Your instructor will “cue” movement through a combination of verbal and non-verbal cues throughout class. Verbal explanations include a description of the body movement, the use of imagery and visualisation, and cueing the breath for example “inhale as you lift your leg, exhale as you lower”. Non-verbal cueing includes tactile (hands on) feedback for example helping to set a shoulder position before engaging in arm movements.

Some of our favourite cues include “relax your shoulders down away from ears” or using imagery “your head is like a helium balloon floating toward the ceiling” to create axial elongation and strengthen your deep spinal muscles.


What is the difference between Mat Pilates and Reformer Pilates?

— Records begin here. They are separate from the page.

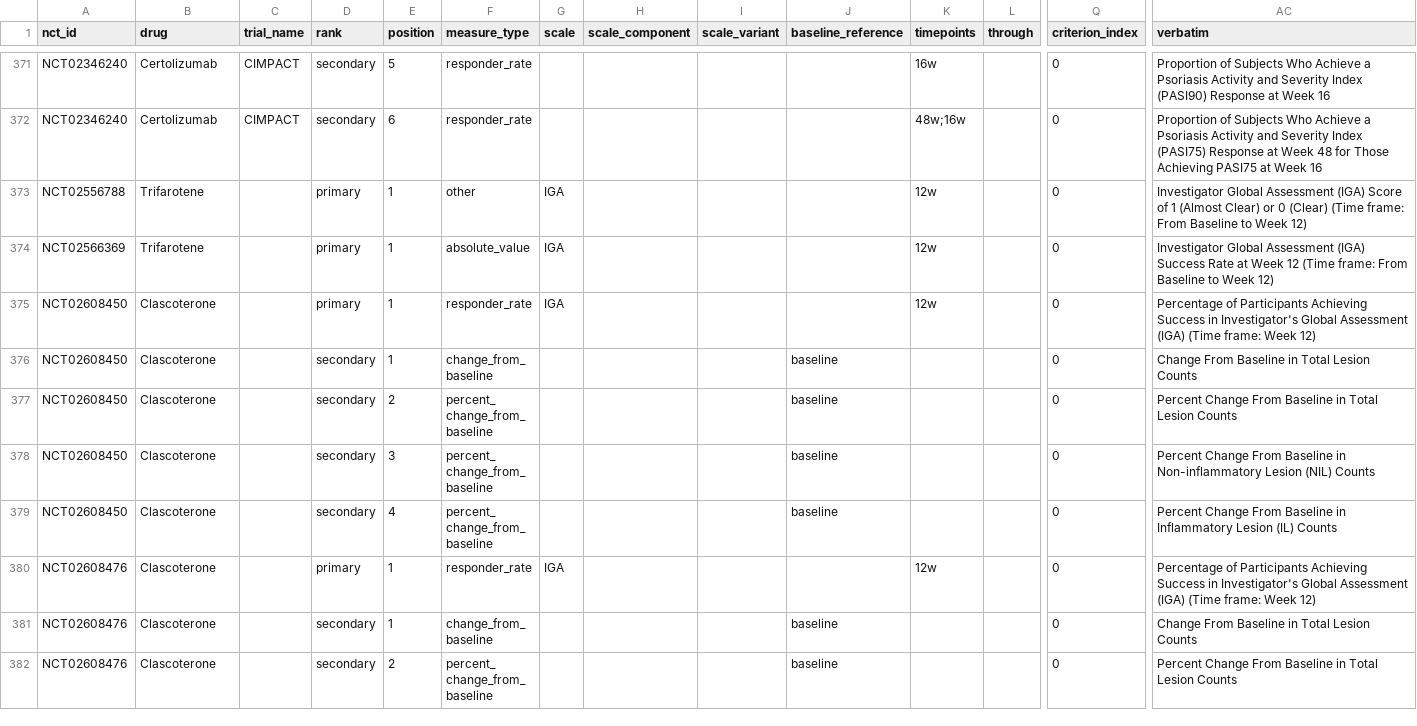
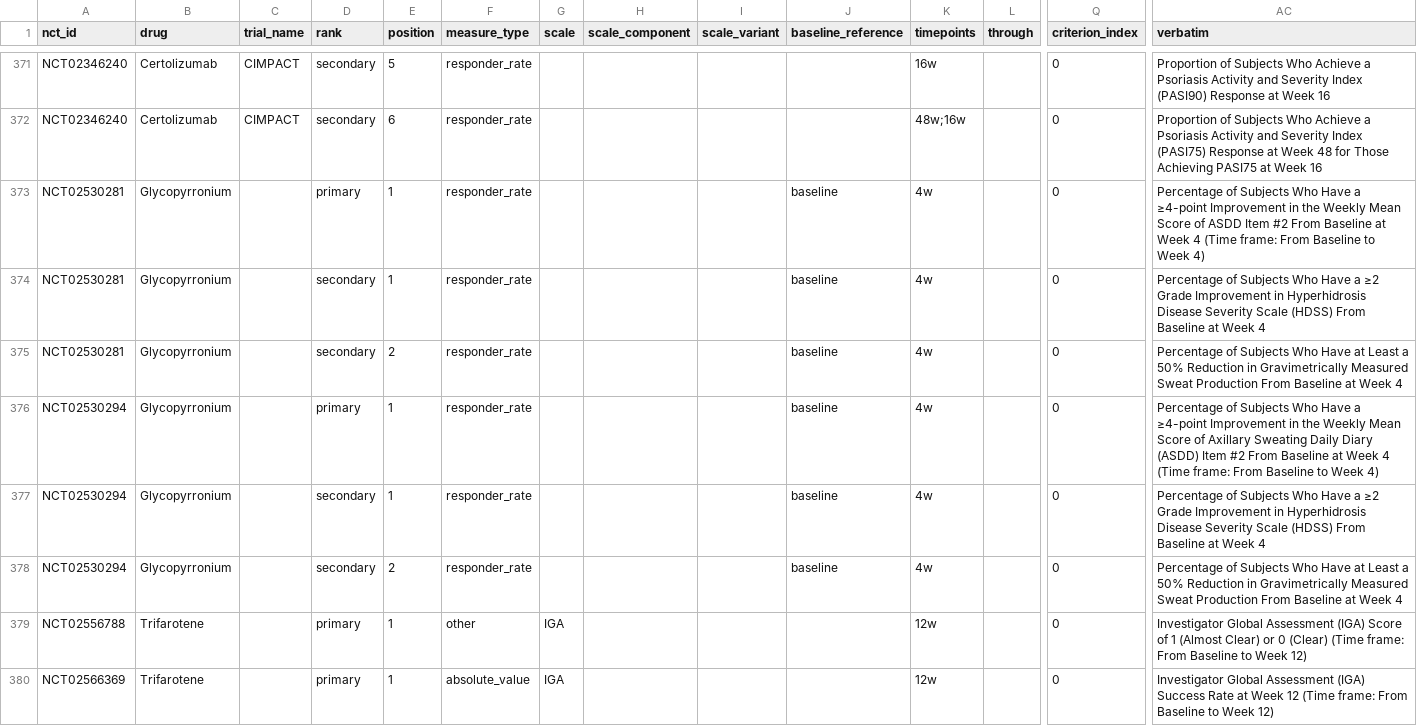
Before and after one commit to suvojit-0x55aa/derm-trial-atlas-data, a CSV file: endpoints.csv, drawn as a sheet; only a part is shown, gaps mark what is left out; the shorter side is filled out with more unchanged rows; rows hold the shown columns only; the diff names each change by its address in the sheet, - before the commit and + after, or states it on an @@ line.

```diff
--- a/endpoints.csv
+++ b/endpoints.csv
+row 373: NCT02530281 | Glycopyrronium |  | primary | 1 | responder_rate |  |  |  | baseline | 4w |  | 0 | Percentage of Subjects Who Have a ≥4-point Improvement in the Weekly Mean Score of ASDD Item #2 From Baseline at Week 4 (Time frame: From Baseline to Week 4)
+row 374: NCT02530281 | Glycopyrronium |  | secondary | 1 | responder_rate |  |  |  | baseline | 4w |  | 0 | Percentage of Subjects Who Have a ≥2 Grade Improvement in Hyperhidrosis Disease Severity Scale (HDSS) From Baseline at Week 4
+row 375: NCT02530281 | Glycopyrronium |  | secondary | 2 | responder_rate |  |  |  | baseline | 4w |  | 0 | Percentage of Subjects Who Have at Least a 50% Reduction in Gravimetrically Measured Sweat Production From Baseline at Week 4
+row 376: NCT02530294 | Glycopyrronium |  | primary | 1 | responder_rate |  |  |  | baseline | 4w |  | 0 | Percentage of Subjects Who Have a ≥4-point Improvement in the Weekly Mean Score of Axillary Sweating Daily Diary (ASDD) Item #2 From Baseline at Week 4 (Time frame: From Baseline to Week 4)
+row 377: NCT02530294 | Glycopyrronium |  | secondary | 1 | responder_rate |  |  |  | baseline | 4w |  | 0 | Percentage of Subjects Who Have a ≥2 Grade Improvement in Hyperhidrosis Disease Severity Scale (HDSS) From Baseline at Week 4
+row 378: NCT02530294 | Glycopyrronium |  | secondary | 2 | responder_rate |  |  |  | baseline | 4w |  | 0 | Percentage of Subjects Who Have at Least a 50% Reduction in Gravimetrically Measured Sweat Production From Baseline at Week 4
```
Also changed, not shown: adverse_event_rates.csv, 6 other files.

Both types of Pilates focus on improving the breath, strength (including core), stability throughout the joints, and body awareness. At Higher Function, our Physiotherapists run both Mat and Reformer Pilates, both in three different levels from level one (beginner) to level three (advanced). Being physiotherapist led, we create a class plan based upon the functional capacity of the participants in the class, keeping in mind any injuries or individual participants limitations to exercise. This allows us to not only prevent injury or worsening a musculoskeletal condition, but to also improve a patient’s prognosis and help them heal through exercise. For example, if you are pregnant, we modify classes to avoid having you lie on your back or load with too much force into single leg to prevent possible pelvic girdle pain. If you have wrist pain, we modify exercises to avoid prolonged weightbearing through the hands and adapt the equipment used for strengthening, as well as introduce specific exercises that will help to improve wrist range of movement and upper body strength.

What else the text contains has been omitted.